Ergonomic Evolution is owned and operated by Colorado native Nick McElhiney CEAS. Nick has been conducting ergonomic evaluations and consultations for the past 12 years. Nick has 9 years of experience in machine design with an emphasis on Human Factors, he then moved into the contract furniture industry where he focused on ergonomic design and proper usage of ergonomic equipment and furniture. Nick has a degree in Mechanical Engineering from Denver Technical Institute (1994) and is a Certified Ergonomic Assessment Specialist - (CEAS) from the Back School of Atlanta and has participated in hands-on ergonomic training around the country and Europe.

Special thanks to Linda Miller from EWI Works for contributing to this article.

Linda Miller (OT [D], OTD, MEDes, CCPE, CPE) is President/Occupational Therapist and Certified Ergonomist at EWI Works. Linda established EWI Works in 1991 & has extensive experience in large-scale ergonomic projects involving consulting and training. Industries include government, healthcare, utilities, forestry, mining and manufacturing. For two decades, she has presented at health & safety conferences & teaches at the University of Alberta.

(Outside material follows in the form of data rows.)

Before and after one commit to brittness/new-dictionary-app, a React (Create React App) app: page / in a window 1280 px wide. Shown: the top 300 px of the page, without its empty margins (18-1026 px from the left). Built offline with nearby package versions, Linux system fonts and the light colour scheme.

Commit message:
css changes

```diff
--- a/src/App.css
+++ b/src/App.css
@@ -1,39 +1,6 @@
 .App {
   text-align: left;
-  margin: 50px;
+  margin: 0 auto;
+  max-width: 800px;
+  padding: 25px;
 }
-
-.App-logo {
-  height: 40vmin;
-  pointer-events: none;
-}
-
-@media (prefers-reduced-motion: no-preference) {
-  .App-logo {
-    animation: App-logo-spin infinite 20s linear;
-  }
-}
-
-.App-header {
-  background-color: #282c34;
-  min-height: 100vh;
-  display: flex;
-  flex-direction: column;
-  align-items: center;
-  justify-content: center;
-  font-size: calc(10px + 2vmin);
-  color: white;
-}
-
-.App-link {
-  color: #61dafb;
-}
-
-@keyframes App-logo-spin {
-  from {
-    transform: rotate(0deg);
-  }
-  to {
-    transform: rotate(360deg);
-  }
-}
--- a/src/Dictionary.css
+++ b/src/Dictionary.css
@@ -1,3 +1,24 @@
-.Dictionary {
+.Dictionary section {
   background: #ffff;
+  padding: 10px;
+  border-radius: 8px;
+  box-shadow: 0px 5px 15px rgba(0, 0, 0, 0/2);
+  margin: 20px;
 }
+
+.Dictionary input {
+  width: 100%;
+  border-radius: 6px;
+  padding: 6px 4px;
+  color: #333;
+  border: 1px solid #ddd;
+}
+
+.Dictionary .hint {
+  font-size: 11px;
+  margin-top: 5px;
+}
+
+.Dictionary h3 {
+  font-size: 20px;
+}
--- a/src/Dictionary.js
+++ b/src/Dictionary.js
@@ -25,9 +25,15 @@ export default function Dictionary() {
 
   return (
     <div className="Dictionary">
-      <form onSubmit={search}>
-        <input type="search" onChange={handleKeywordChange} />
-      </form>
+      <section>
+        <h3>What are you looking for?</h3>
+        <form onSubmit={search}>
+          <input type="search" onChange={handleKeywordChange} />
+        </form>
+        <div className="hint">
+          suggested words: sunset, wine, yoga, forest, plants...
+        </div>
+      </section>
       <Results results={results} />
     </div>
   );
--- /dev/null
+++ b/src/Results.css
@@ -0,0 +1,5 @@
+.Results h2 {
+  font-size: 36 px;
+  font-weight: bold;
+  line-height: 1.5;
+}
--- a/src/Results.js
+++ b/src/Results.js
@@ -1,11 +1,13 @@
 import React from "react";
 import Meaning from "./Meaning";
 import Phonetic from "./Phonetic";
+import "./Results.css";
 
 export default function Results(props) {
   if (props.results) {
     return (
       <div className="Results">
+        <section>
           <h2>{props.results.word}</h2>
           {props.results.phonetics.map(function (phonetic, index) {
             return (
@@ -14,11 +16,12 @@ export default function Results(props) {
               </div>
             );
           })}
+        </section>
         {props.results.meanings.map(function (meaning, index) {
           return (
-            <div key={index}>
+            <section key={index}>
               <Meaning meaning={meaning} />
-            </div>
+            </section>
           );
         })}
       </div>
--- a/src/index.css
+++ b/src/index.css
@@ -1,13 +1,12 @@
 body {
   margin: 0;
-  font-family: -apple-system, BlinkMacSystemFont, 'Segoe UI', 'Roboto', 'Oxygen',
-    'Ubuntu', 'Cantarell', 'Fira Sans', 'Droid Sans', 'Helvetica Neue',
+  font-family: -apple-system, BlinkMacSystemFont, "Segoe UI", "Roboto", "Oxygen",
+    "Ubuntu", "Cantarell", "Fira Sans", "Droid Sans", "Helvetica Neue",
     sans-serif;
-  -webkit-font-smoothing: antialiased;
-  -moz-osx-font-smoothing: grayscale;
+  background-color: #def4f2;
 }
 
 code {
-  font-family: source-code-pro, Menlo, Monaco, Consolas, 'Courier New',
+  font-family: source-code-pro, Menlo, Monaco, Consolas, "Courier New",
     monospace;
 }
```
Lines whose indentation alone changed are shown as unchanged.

Look for the ability to adjust for height, forward tilt, seat pan and back angle so that you can properly achieve open trunk posture.